During the recent discussions of Martin’s proposal to improve mobility in the Rainier Valley, one of the central ideas to emerge was redundancy. Transit agencies shouldn’t have routes that compete with each other for the same origin-destination pairs. Whether you agreed with Martin’s proposal or not, it came from his recognition of this type of inefficiency. Services that directly compete with each other for ridership cannibalize their own resources while diminishing productivity, frequency, and connections.
As a postscript to that conversation I’ve often wondered about the utility of Route 4, specifically whether its southern half could be eliminated and its resources distributed elsewhere. Though in 2007 it had the highest ridership per mile of any Metro route, I have a distinct impression that it no longer serves any unique transit market and in fact diminishes the performance of Routes 3, 8, and 48, all of which serve unique destinations. From 3rd/James to 23rd/Jefferson, the shared 3/4 provide 7-15 minute headways until 1am. Once the 4 turns south on 23rd, it duplicates the 48. From its turn at Dearborn it runs in a couplet on 24th and 26th, needlessly threading the needle between 23rd (Route 48) and MLK (Route 8). Worst of all, it inexplicably terminates 1/2 a mile from Mount Baker TC, foregoing any connectivity with Link, the Rainier Valley, and other points south. To serve Mount Baker TC, the only missing infrastructure is either a 1/2 mile of trolley wire along MLK or a left-turn trolley switch at Walker/Rainier.

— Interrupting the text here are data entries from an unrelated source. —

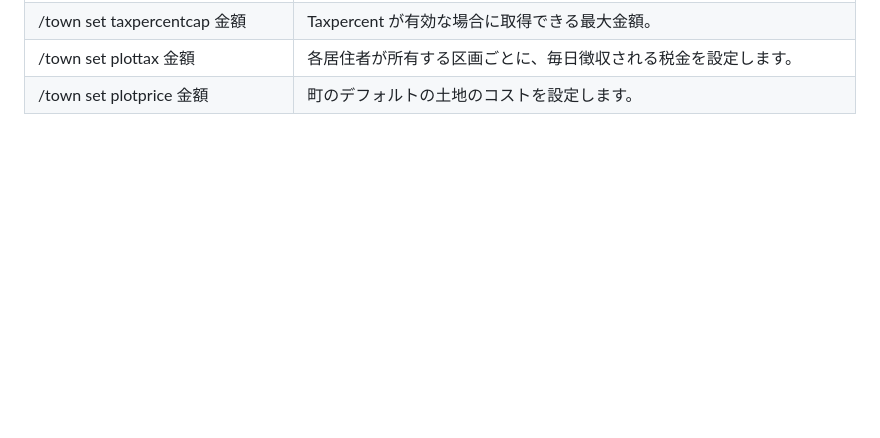
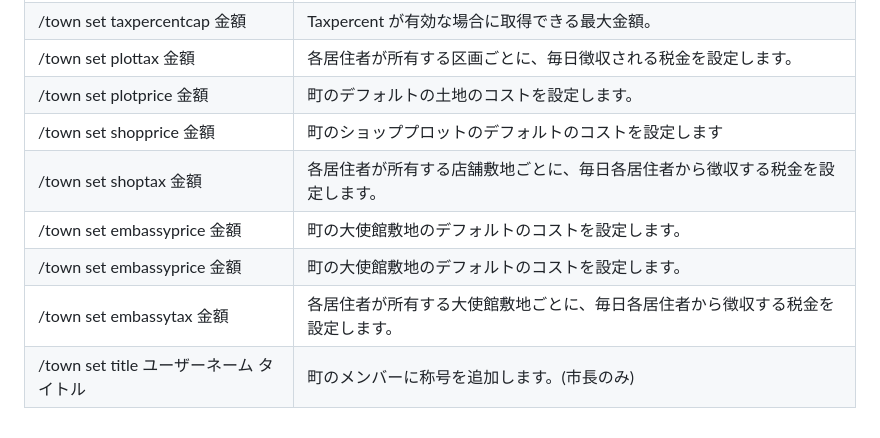
Before and after one commit to GravisMC/docs.gravismc.com, a Markdown page: survival/towny.md, the part around the change. GitHub-like rendering; blank space fills up the shorter version.

Commit message:
towny.md を更新

```diff
--- a/survival/towny.md
+++ b/survival/towny.md
@@ -76,3 +76,9 @@ order: 100
 /town set taxpercentcap 金額 | Taxpercent が有効な場合に取得できる最大金額。
 /town set plottax 金額 | 各居住者が所有する区画ごとに、毎日徴収される税金を設定します。
 /town set plotprice 金額 |  町のデフォルトの土地のコストを設定します。
+/town set shopprice 金額 | 町のショッププロットのデフォルトのコストを設定します
+/town set shoptax 金額 | 各居住者が所有する店舗敷地ごとに、毎日各居住者から徴収する税金を設定します。
+/town set embassyprice 金額 | 町の大使館敷地のデフォルトのコストを設定します。
+/town set embassyprice 金額 | 町の大使館敷地のデフォルトのコストを設定します。
+/town set embassytax 金額 | 各居住者が所有する大使館敷地ごとに、毎日各居住者から徴収する税金を設定します。
+/town set title ユーザーネーム タイトル | 町のメンバーに称号を追加します。(市長のみ)
```
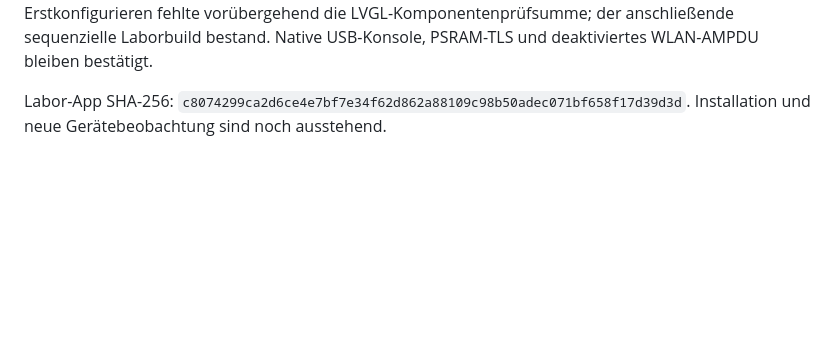
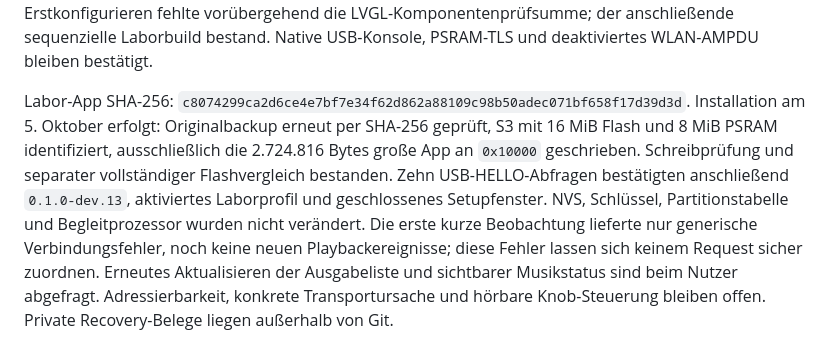
Before and after one commit to passion-wave/Passion-Wave-rotaryknob-spotify, a Markdown page: docs/16-NATIVE-IMPLEMENTIERUNG.md, the part around the change. Rendered like a GitHub page; blank space fills up the shorter version.

Commit message:
Record verified dev13 app installation and USB boot evidence

```diff
--- a/docs/16-NATIVE-IMPLEMENTIERUNG.md
+++ b/docs/16-NATIVE-IMPLEMENTIERUNG.md
@@ -774,4 +774,14 @@ und deaktiviertes WLAN-AMPDU bleiben bestätigt.
 
 Labor-App SHA-256:
 `c8074299ca2d6ce4e7bf7e34f62d862a88109c98b50adec071bf658f17d39d3d`.
-Installation und neue Gerätebeobachtung sind noch ausstehend.
+Installation am 5. Oktober erfolgt: Originalbackup erneut per SHA-256 geprüft,
+S3 mit 16 MiB Flash und 8 MiB PSRAM identifiziert, ausschließlich die 2.724.816
+Bytes große App an `0x10000` geschrieben. Schreibprüfung und separater vollständiger
+Flashvergleich bestanden. Zehn USB-HELLO-Abfragen bestätigten anschließend
+`0.1.0-dev.13`, aktiviertes Laborprofil und geschlossenes Setupfenster. NVS,
+Schlüssel, Partitionstabelle und Begleitprozessor wurden nicht verändert.
+Die erste kurze Beobachtung lieferte nur generische Verbindungsfehler, noch keine
+neuen Playbackereignisse; diese Fehler lassen sich keinem Request sicher
+zuordnen. Erneutes Aktualisieren der Ausgabeliste und sichtbarer Musikstatus sind
+beim Nutzer abgefragt. Adressierbarkeit, konkrete Transportursache und hörbare
+Knob-Steuerung bleiben offen. Private Recovery-Belege liegen außerhalb von Git.
```
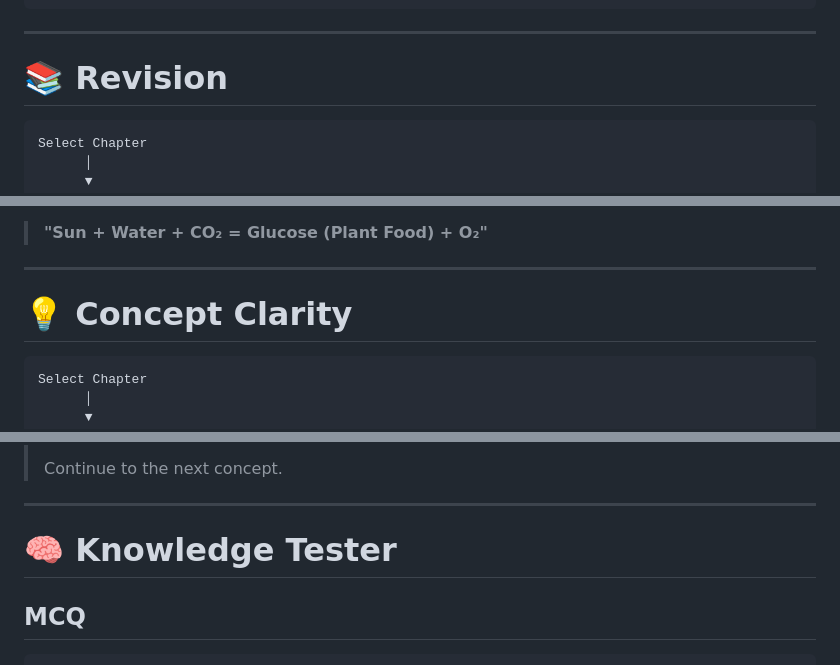
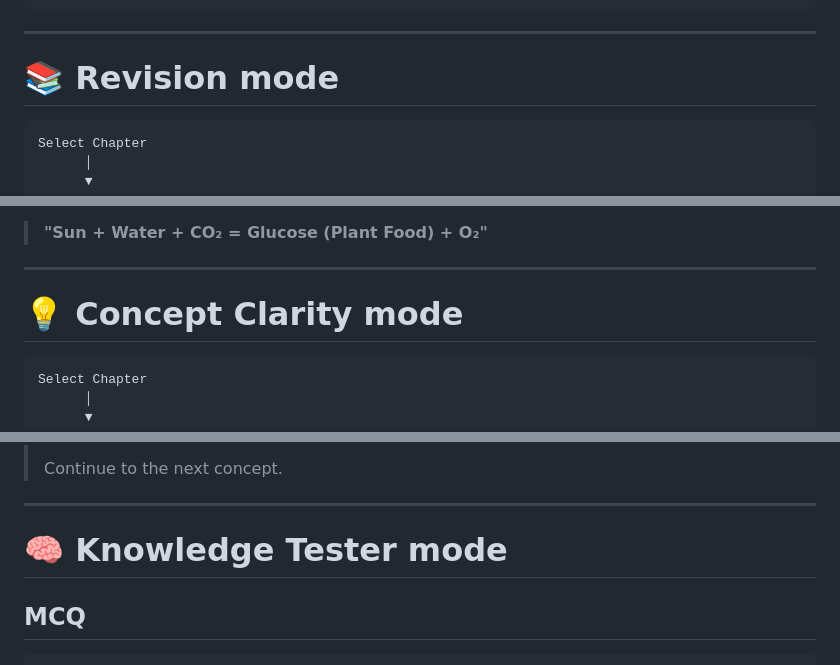
Before and after one commit to Raguram-N/Exam_Buddy_Student_Screen, a Markdown page: README.md, 3 parts joined by grey strips. GitHub-like rendering.

````diff
--- a/README.md
+++ b/README.md
@@ -26,7 +26,7 @@ Revision   Concept Clarity   Knowledge Tester
 
 ---
 
-# 📚 Revision
+# 📚 Revision mode
 
 ```text
 Select Chapter
@@ -73,7 +73,7 @@ Carbon Dioxide + Water + Sunlight
 
 ---
 
-# 💡 Concept Clarity
+# 💡 Concept Clarity mode
 
 ```text
 Select Chapter
@@ -237,7 +237,7 @@ Update Mastery Progress
 
 ---
 
-# 🧠 Knowledge Tester
+# 🧠 Knowledge Tester mode
 
 ## MCQ
 
````
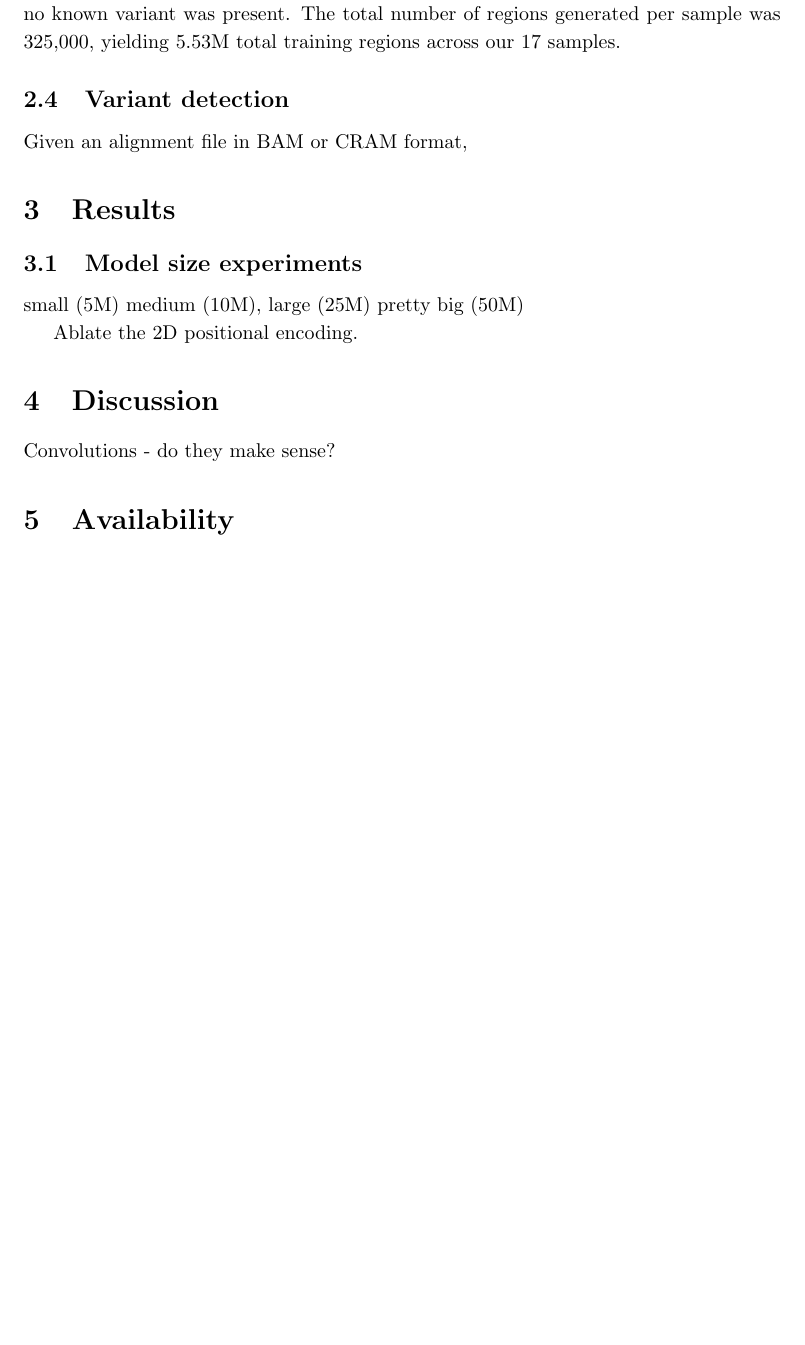
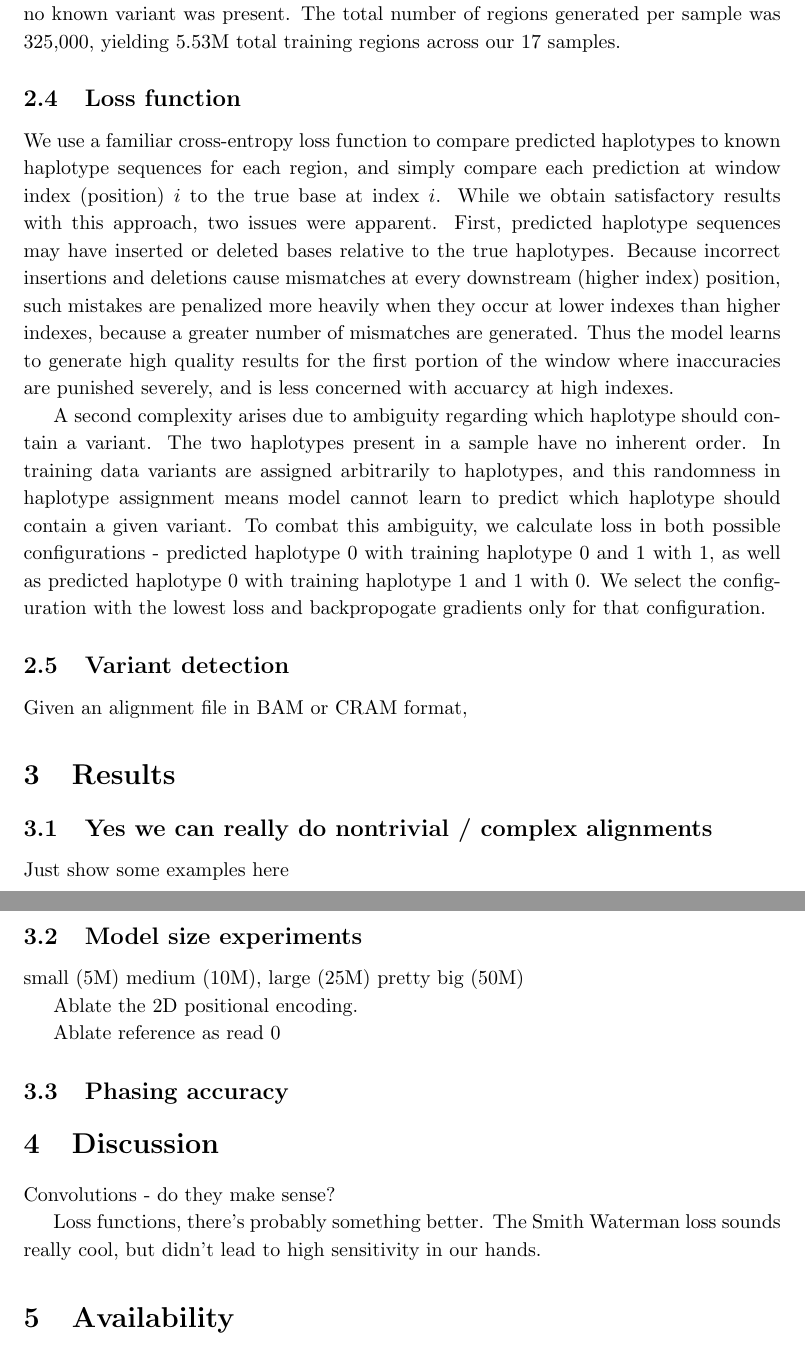
Before and after one commit to brendanofallon/jovian, a LaTeX paper (manuscript/manuscript.tex): part of page 4 of 5 before the commit and two parts of pages 4 and 5 of 6 after it, the two joined at a grey line, cut so that both start at the same text, the shorter picture padded with empty space. Compiled offline with pdfLaTeX.

Commit message:
manuscript updates

```diff
--- a/manuscript/manuscript.tex
+++ b/manuscript/manuscript.tex
@@ -59,3 +60,8 @@ To select regions to include for training data, we developed a scheme to sample
+\subsection{Loss function}
+
+We use a familiar cross-entropy loss function to compare predicted haplotypes to known haplotype sequences for each region, and simply compare each prediction at window index (position) $i$ to the true base at index $i$.  While we obtain satisfactory results with this approach, two issues were apparent. First, predicted haplotype sequences may have inserted or deleted bases relative to the true haplotypes. Because incorrect insertions and deletions cause mismatches at every downstream (higher index) position, such mistakes are penalized more heavily when they occur at lower indexes than higher indexes, because a greater number of mismatches are generated. Thus the model learns to generate high quality results for the first portion of the window where inaccuracies are punished severely, and is less concerned with accuarcy at high indexes.
+
+A second complexity arises due to ambiguity regarding which haplotype should contain a variant. The two haplotypes present in a sample have no inherent order. In training data variants are assigned arbitrarily to haplotypes, and this randomness in haplotype assignment means model cannot learn to predict which haplotype should contain a given variant. To combat this ambiguity, we calculate loss in both possible configurations - predicted haplotype 0 with training haplotype 0 and 1 with 1, as well as predicted haplotype 0 with training haplotype 1 and 1 with 0. We select the configuration with the lowest loss and backpropogate gradients only for that configuration.
 
 
 \subsection{Variant detection}
@@ -64,6 +70,10 @@ Given an alignment file in BAM or CRAM format,
 
 \section{Results}
 
+\subsection{Yes we can really do nontrivial / complex alignments}
+
+Just show some examples here
+
 \subsection{Model size experiments}
 
  small (5M) medium (10M), large (25M) pretty big (50M)
@@ -71,10 +81,17 @@ Given an alignment file in BAM or CRAM format,
 
  Ablate the 2D positional encoding.
 
+ Ablate reference as read 0
+
+ \subsection{Phasing accuracy}
+
+
 
  \section{Discussion}
 
  Convolutions - do they make sense?
+
+ Loss functions, there's probably something better. The Smith Waterman loss sounds really cool, but didn't lead to high sensitivity in our hands.
 
  \section{Availability}
 
```
Also changed, not shown: manuscript/manuscript.tex (9 more changed lines).
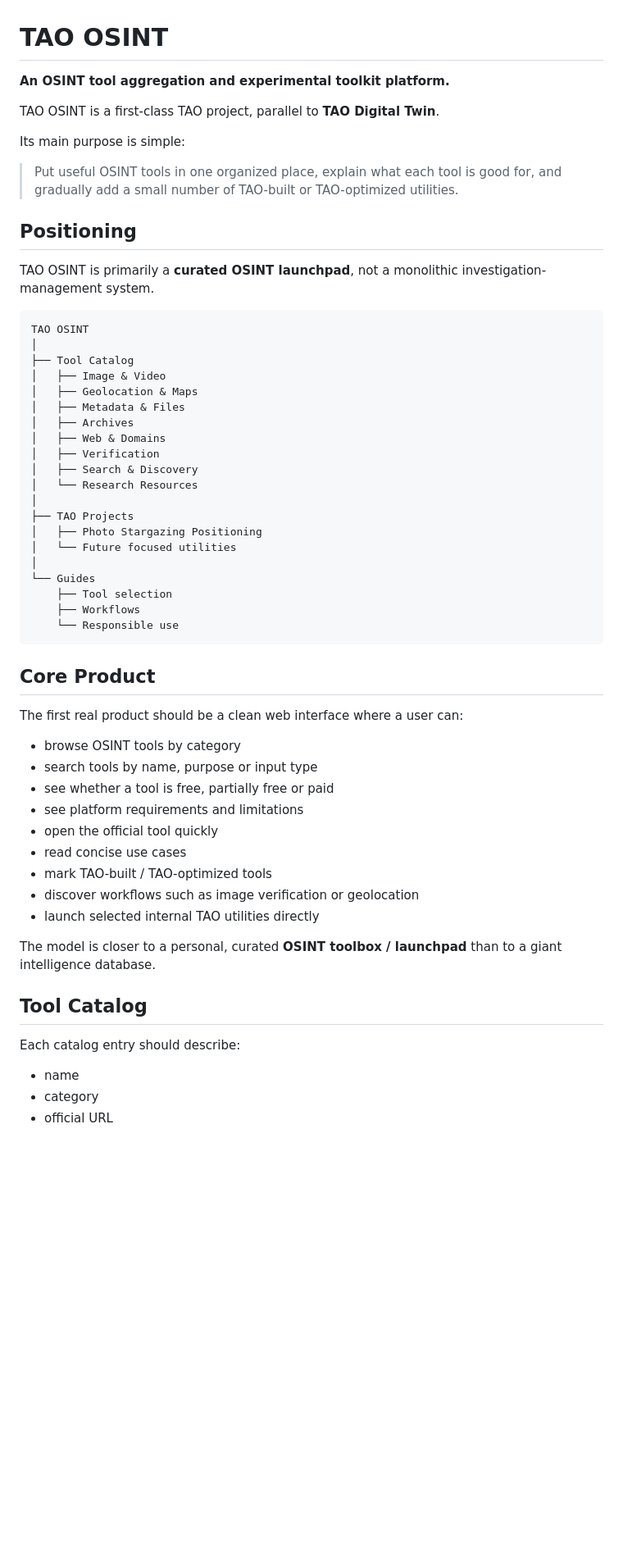
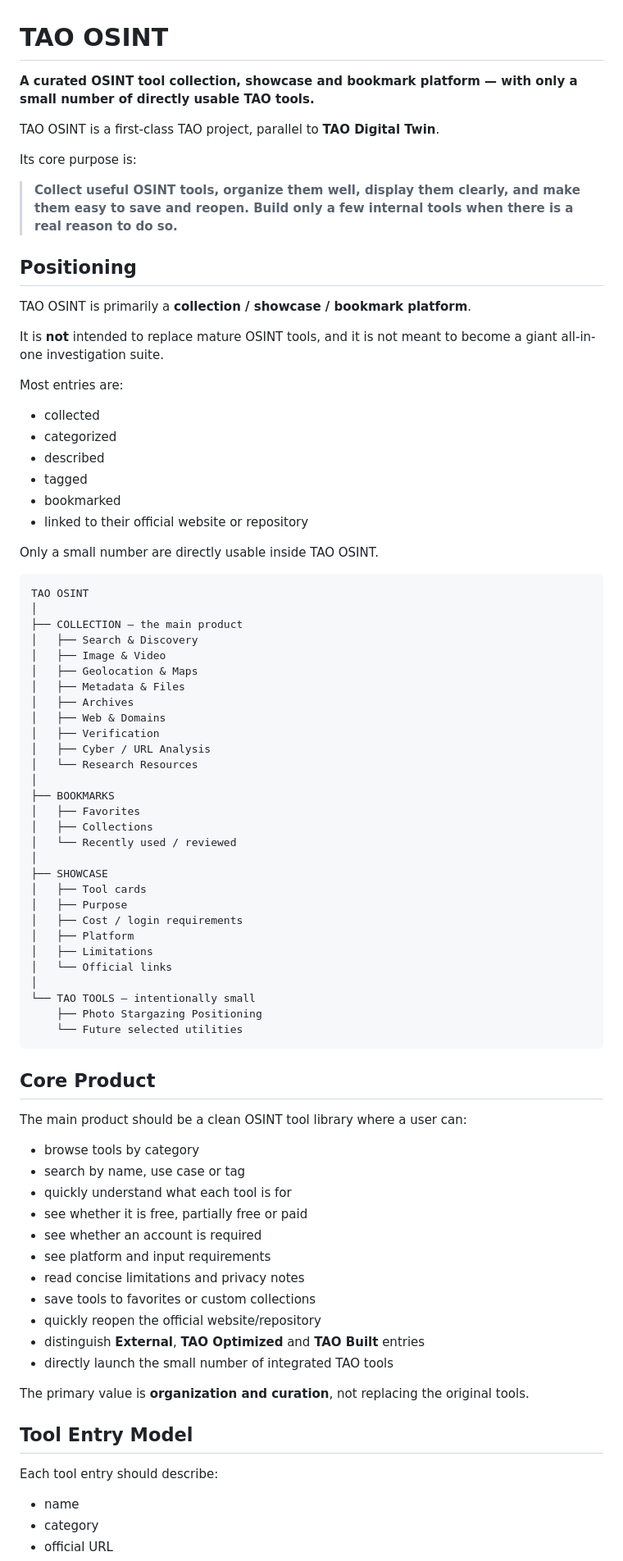
Before and after one commit to TYSONPengtao/Tao-OSINT, a Markdown page: README.md, the part around one of its changes. Shown at 82% size. Drawn GitHub-style; blank space fills up the shorter version.

Commit message:
Clarify TAO OSINT collection-first positioning

````diff
--- a/README.md
+++ b/README.md
@@ -1,59 +1,83 @@
 # TAO OSINT
 
-**An OSINT tool aggregation and experimental toolkit platform.**
+**A curated OSINT tool collection, showcase and bookmark platform — with only a small number of directly usable TAO tools.**
 
 TAO OSINT is a first-class TAO project, parallel to **TAO Digital Twin**.
 
-Its main purpose is simple:
+Its core purpose is:
 
-> Put useful OSINT tools in one organized place, explain what each tool is good for, and gradually add a small number of TAO-built or TAO-optimized utilities.
+> **Collect useful OSINT tools, organize them well, display them clearly, and make them easy to save and reopen. Build only a few internal tools when there is a real reason to do so.**
 
 ## Positioning
 
-TAO OSINT is primarily a **curated OSINT launchpad**, not a monolithic investigation-management system.
+TAO OSINT is primarily a **collection / showcase / bookmark platform**.
+
+It is **not** intended to replace mature OSINT tools, and it is not meant to become a giant all-in-one investigation suite.
+
+Most entries are:
+
+- collected
+- categorized
+- described
+- tagged
+- bookmarked
+- linked to their official website or repository
+
+Only a small number are directly usable inside TAO OSINT.
 
 ```text
 TAO OSINT
 │
-├── Tool Catalog
+├── COLLECTION — the main product
+│   ├── Search & Discovery
 │   ├── Image & Video
 │   ├── Geolocation & Maps
 │   ├── Metadata & Files
 │   ├── Archives
 │   ├── Web & Domains
 │   ├── Verification
-│   ├── Search & Discovery
+│   ├── Cyber / URL Analysis
 │   └── Research Resources
 │
-├── TAO Projects
-│   ├── Photo Stargazing Positioning
-│   └── Future focused utilities
+├── BOOKMARKS
+│   ├── Favorites
+│   ├── Collections
+│   └── Recently used / reviewed
 │
-└── Guides
-    ├── Tool selection
-    ├── Workflows
-    └── Responsible use
+├── SHOWCASE
+│   ├── Tool cards
+│   ├── Purpose
+│   ├── Cost / login requirements
+│   ├── Platform
+│   ├── Limitations
+│   └── Official links
+│
+└── TAO TOOLS — intentionally small
+    ├── Photo Stargazing Positioning
+    └── Future selected utilities
 ```
 
 ## Core Product
 
-The first real product should be a clean web interface where a user can:
+The main product should be a clean OSINT tool library where a user can:
 
-- browse OSINT tools by category
-- search tools by name, purpose or input type
-- see whether a tool is free, partially free or paid
-- see platform requirements and limitations
-- open the official tool quickly
-- read concise use cases
-- mark TAO-built / TAO-optimized tools
-- discover workflows such as image verification or geolocation
-- launch selected internal TAO utilities directly
+- browse tools by category
+- search by name, use case or tag
+- quickly understand what each tool is for
+- see whether it is free, partially free or paid
+- see whether an account is required
+- see platform and input requirements
+- read concise limitations and privacy notes
+- save tools to favorites or custom collections
+- quickly reopen the official website/repository
+- distinguish **External**, **TAO Optimized** and **TAO Built** entries
+- directly launch the small number of integrated TAO tools
 
-The model is closer to a personal, curated **OSINT toolbox / launchpad** than to a giant intelligence database.
+The primary value is **organization and curation**, not replacing the original tools.
 
-## Tool Catalog
+## Tool Entry Model
 
-Each catalog entry should describe:
+Each tool entry should describe:
 
 - name
 - category
````
Also changed, not shown: other parts of README.md (+51 -40 lines).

What market does this route serve that could not be better met by more frequent gridded service? As far as I can tell, perhaps only Judkins Park to Harborview. From its southern terminus to downtown Seattle, Route 7 and Link provide some of the most frequent service in the region. To the Central District, Routes 8 and 48 are faster and twice as frequent. From the Central District to downtown, Routes 3/4 provide peak 7-15 minute headways, or there is half-hourly service on Routes 14 and 27. The 2-4 buses per hour on Route 4 could be used to provide 15-minute headways on both the 14 and 27, or to provide all-day, 7-minute service on Route 3 as far as 23rd, with perhaps every other bus using Route 4’s Queen Anne terminus. Do we need Route 4?